## Exercise details
Copy the data that follows exactly. Include no pictures.

## Recorded information
BEGIN

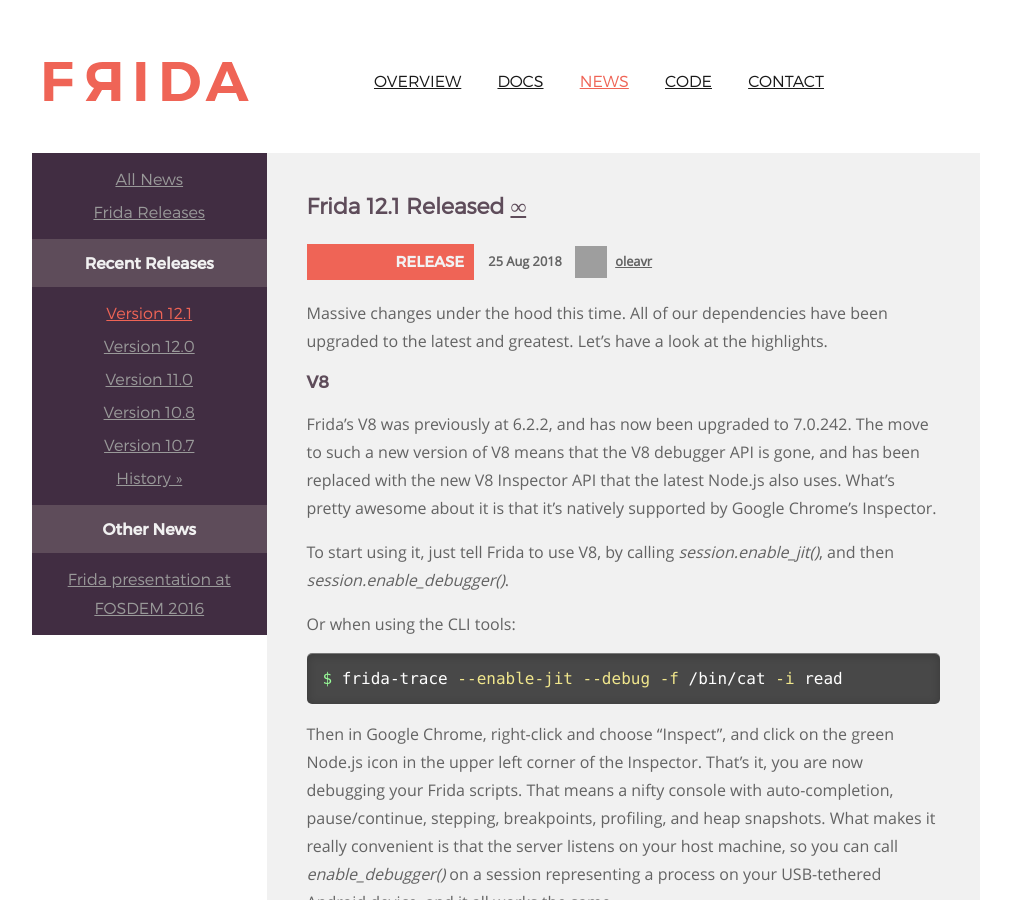
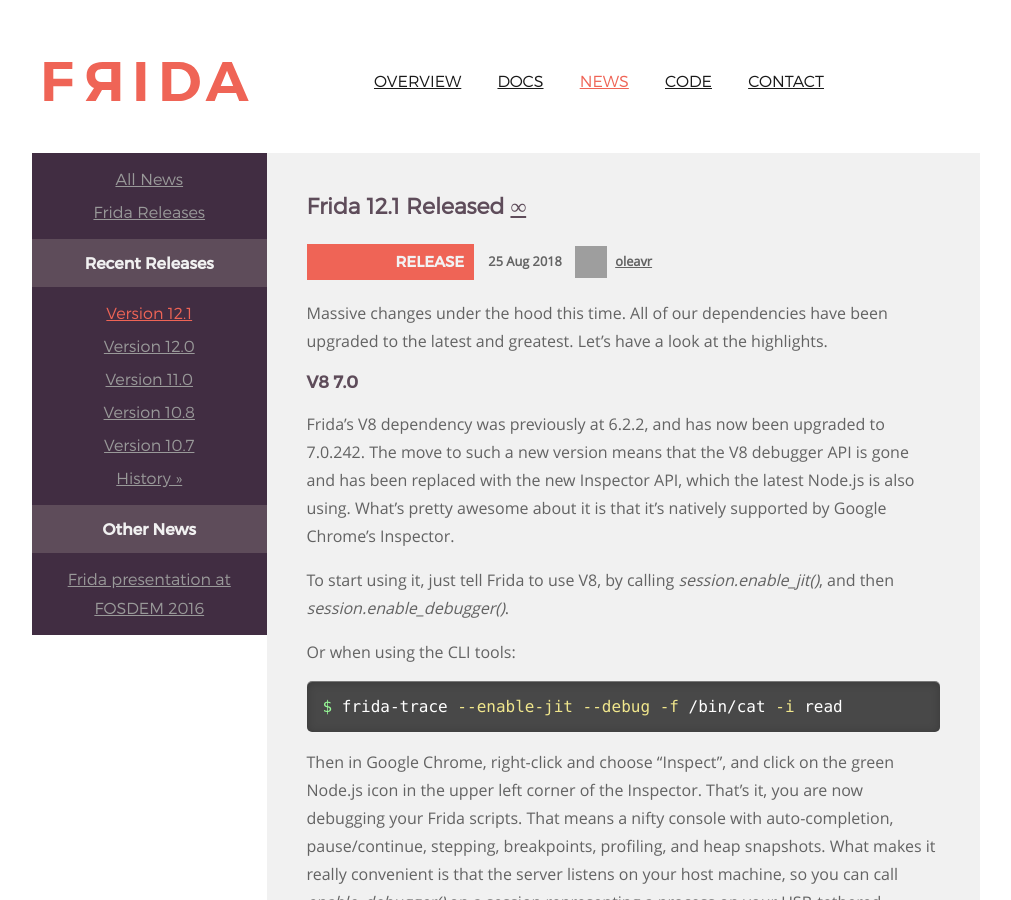
Before and after one commit to frida/frida-website, a Jekyll site: the page built from _posts/2018-08-25-frida-12-1-released.markdown, in a window 1280 px wide and 900 px high. Shown: the whole window, without its empty margins (129-1140 px from the left). Built offline with Jekyll 4.4.1, drawn with Linux system fonts in a browser that asks for light colours; grey boxes are pictures that could not be loaded.

Commit message:
Tweak wording

```diff
--- a/_posts/2018-08-25-frida-12-1-released.markdown
+++ b/_posts/2018-08-25-frida-12-1-released.markdown
@@ -10,12 +10,12 @@ categories: [release]
 Massive changes under the hood this time. All of our dependencies have been
 upgraded to the latest and greatest. Let's have a look at the highlights.
 
-### V8
+### V8 7.0
 
-Frida's V8 was previously at 6.2.2, and has now been upgraded to 7.0.242.
-The move to such a new version of V8 means that the V8 debugger API is gone,
-and has been replaced with the new V8 Inspector API that the latest Node.js
-also uses. What's pretty awesome about it is that it's natively supported by
+Frida's V8 dependency was previously at 6.2.2, and has now been upgraded to
+7.0.242. The move to such a new version means that the V8 debugger API is gone
+and has been replaced with the new Inspector API, which the latest Node.js is
+also using. What's pretty awesome about it is that it's natively supported by
 Google Chrome's Inspector.
 
 To start using it, just tell Frida to use V8, by calling *session.enable_jit()*,
```
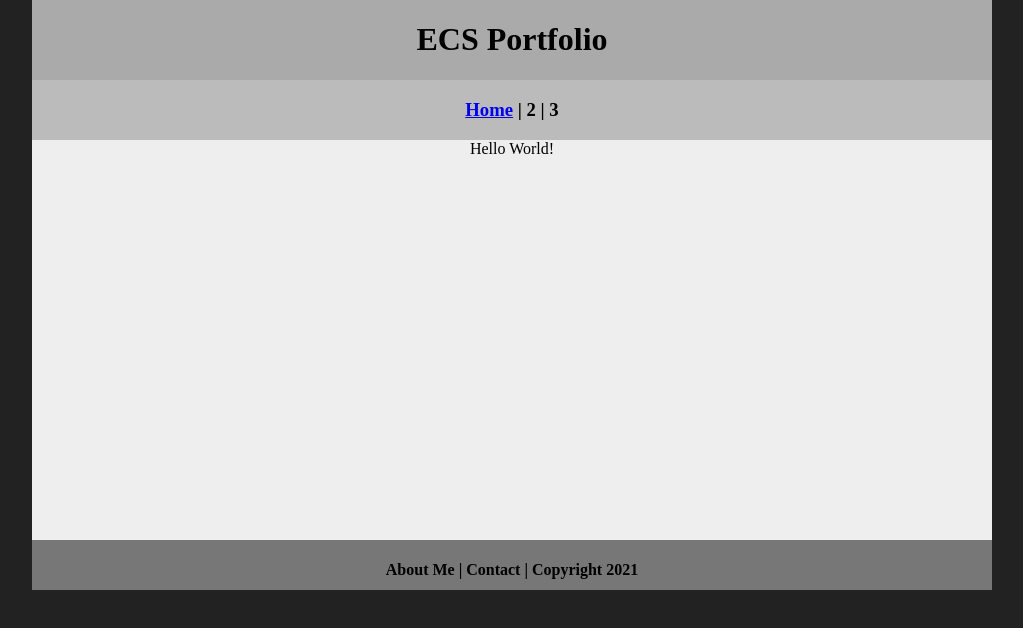
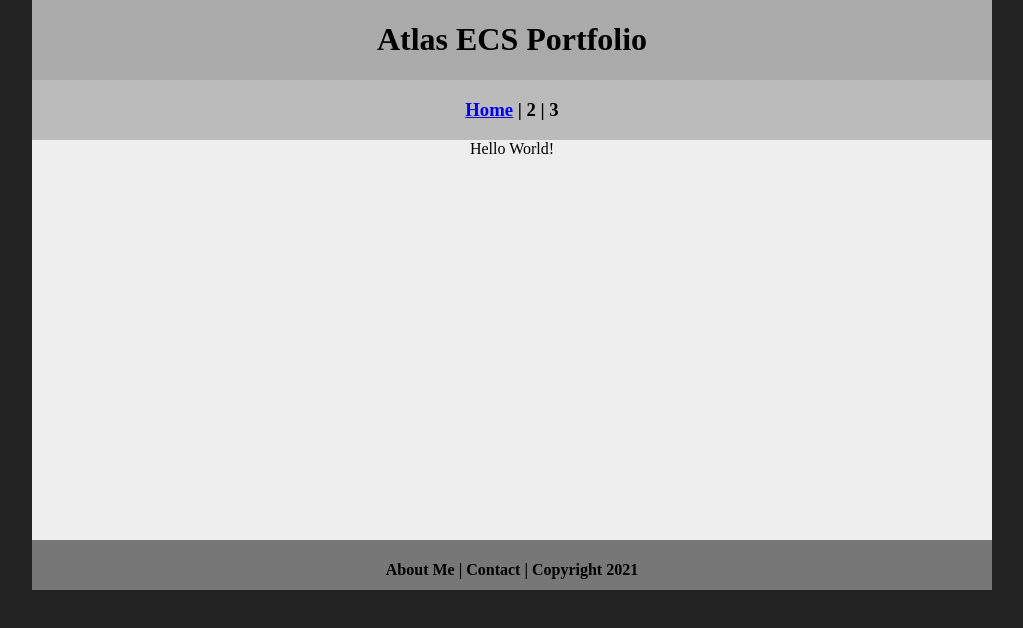
Before and after one commit to Atlas123890/ecsportfolio, a plain HTML site: page index.html in a window 1280 px wide. Shown: the whole page, without its empty margins (128-1151 px from the left). Drawn offline with Linux system fonts and the light colour scheme.

Commit message:
Update index.html

```diff
--- a/index.html
+++ b/index.html
@@ -3,13 +3,13 @@
 <head>
 	<!-- This is a comment! Text here will be ignored by the browser. -->
 	<meta charset="UTF-8">
-	<title>My Portfolio</title>
+	<title>Atlas Schmutz ECS Portfolio</title>
 	<link href="myCSS.css" rel="stylesheet" type="text/css">
 </head>
 <body>
 <div class="container">
   <div class="header">
-  	<h1>ECS Portfolio</h1>
+  	<h1>Atlas ECS Portfolio</h1>
   </div>
   <div class="nav">
     <h3><a href="index.html">Home</a> | 2 | 3</h3>
```
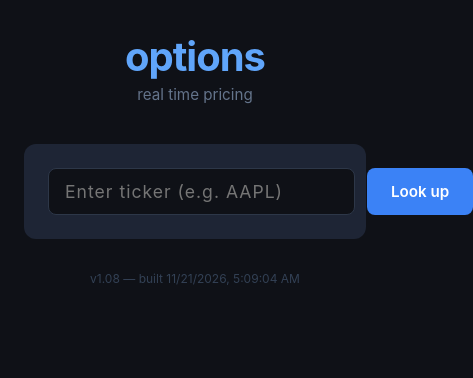
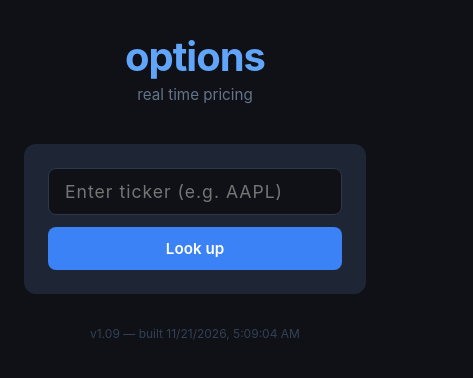
Before and after one commit to briandanilo/options, a React (Vite) app in the folder client/: page / in a window 390 px wide. Shown: the top 378 px of the page, 473 px wide, since content can reach past the window. Built offline with nearby package versions, Linux system fonts and the light colour scheme.

Commit message:
v1.09 — stack lookup button below input on mobile

```diff
--- a/client/src/components/StockSearch.css
+++ b/client/src/components/StockSearch.css
@@ -7,6 +7,11 @@
 .search-form {
   display: flex;
   gap: 0.75rem;
+}
+
+@media (max-width: 640px) {
+  .search-form { flex-direction: column; }
+  .search-btn { width: 100%; }
 }
 
 .search-input {
--- a/client/vite.config.js
+++ b/client/vite.config.js
@@ -5,7 +5,7 @@ export default defineConfig({
   plugins: [react()],
   define: {
     __BUILD_TIME__: JSON.stringify(new Date().toISOString()),
-    __VERSION__: JSON.stringify('v1.08'),
+    __VERSION__: JSON.stringify('v1.09'),
   },
   server: {
     proxy: {
```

END

## Result of this exercise
Before and after one commit to frida/frida-website, a Jekyll site: the page built from _posts/2018-08-25-frida-12-1-released.markdown, in a window 1280 px wide and 900 px high. Shown: the whole window, without its empty margins (129-1140 px from the left). Built offline with Jekyll 4.4.1, drawn with Linux system fonts in a browser that asks for light colours; grey boxes are pictures that could not be loaded.

Commit message:
Tweak wording

```diff
--- a/_posts/2018-08-25-frida-12-1-released.markdown
+++ b/_posts/2018-08-25-frida-12-1-released.markdown
@@ -10,12 +10,12 @@ categories: [release]
 Massive changes under the hood this time. All of our dependencies have been
 upgraded to the latest and greatest. Let's have a look at the highlights.
 
-### V8
+### V8 7.0
 
-Frida's V8 was previously at 6.2.2, and has now been upgraded to 7.0.242.
-The move to such a new version of V8 means that the V8 debugger API is gone,
-and has been replaced with the new V8 Inspector API that the latest Node.js
-also uses. What's pretty awesome about it is that it's natively supported by
+Frida's V8 dependency was previously at 6.2.2, and has now been upgraded to
+7.0.242. The move to such a new version means that the V8 debugger API is gone
+and has been replaced with the new Inspector API, which the latest Node.js is
+also using. What's pretty awesome about it is that it's natively supported by
 Google Chrome's Inspector.
 
 To start using it, just tell Frida to use V8, by calling *session.enable_jit()*,
```
Before and after one commit to Atlas123890/ecsportfolio, a plain HTML site: page index.html in a window 1280 px wide. Shown: the whole page, without its empty margins (128-1151 px from the left). Drawn offline with Linux system fonts and the light colour scheme.

Commit message:
Update index.html

```diff
--- a/index.html
+++ b/index.html
@@ -3,13 +3,13 @@
 <head>
 	<!-- This is a comment! Text here will be ignored by the browser. -->
 	<meta charset="UTF-8">
-	<title>My Portfolio</title>
+	<title>Atlas Schmutz ECS Portfolio</title>
 	<link href="myCSS.css" rel="stylesheet" type="text/css">
 </head>
 <body>
 <div class="container">
   <div class="header">
-  	<h1>ECS Portfolio</h1>
+  	<h1>Atlas ECS Portfolio</h1>
   </div>
   <div class="nav">
     <h3><a href="index.html">Home</a> | 2 | 3</h3>
```
Before and after one commit to briandanilo/options, a React (Vite) app in the folder client/: page / in a window 390 px wide. Shown: the top 378 px of the page, 473 px wide, since content can reach past the window. Built offline with nearby package versions, Linux system fonts and the light colour scheme.

Commit message:
v1.09 — stack lookup button below input on mobile

```diff
--- a/client/src/components/StockSearch.css
+++ b/client/src/components/StockSearch.css
@@ -7,6 +7,11 @@
 .search-form {
   display: flex;
   gap: 0.75rem;
+}
+
+@media (max-width: 640px) {
+  .search-form { flex-direction: column; }
+  .search-btn { width: 100%; }
 }
 
 .search-input {
--- a/client/vite.config.js
+++ b/client/vite.config.js
@@ -5,7 +5,7 @@ export default defineConfig({
   plugins: [react()],
   define: {
     __BUILD_TIME__: JSON.stringify(new Date().toISOString()),
-    __VERSION__: JSON.stringify('v1.08'),
+    __VERSION__: JSON.stringify('v1.09'),
   },
   server: {
     proxy: {
```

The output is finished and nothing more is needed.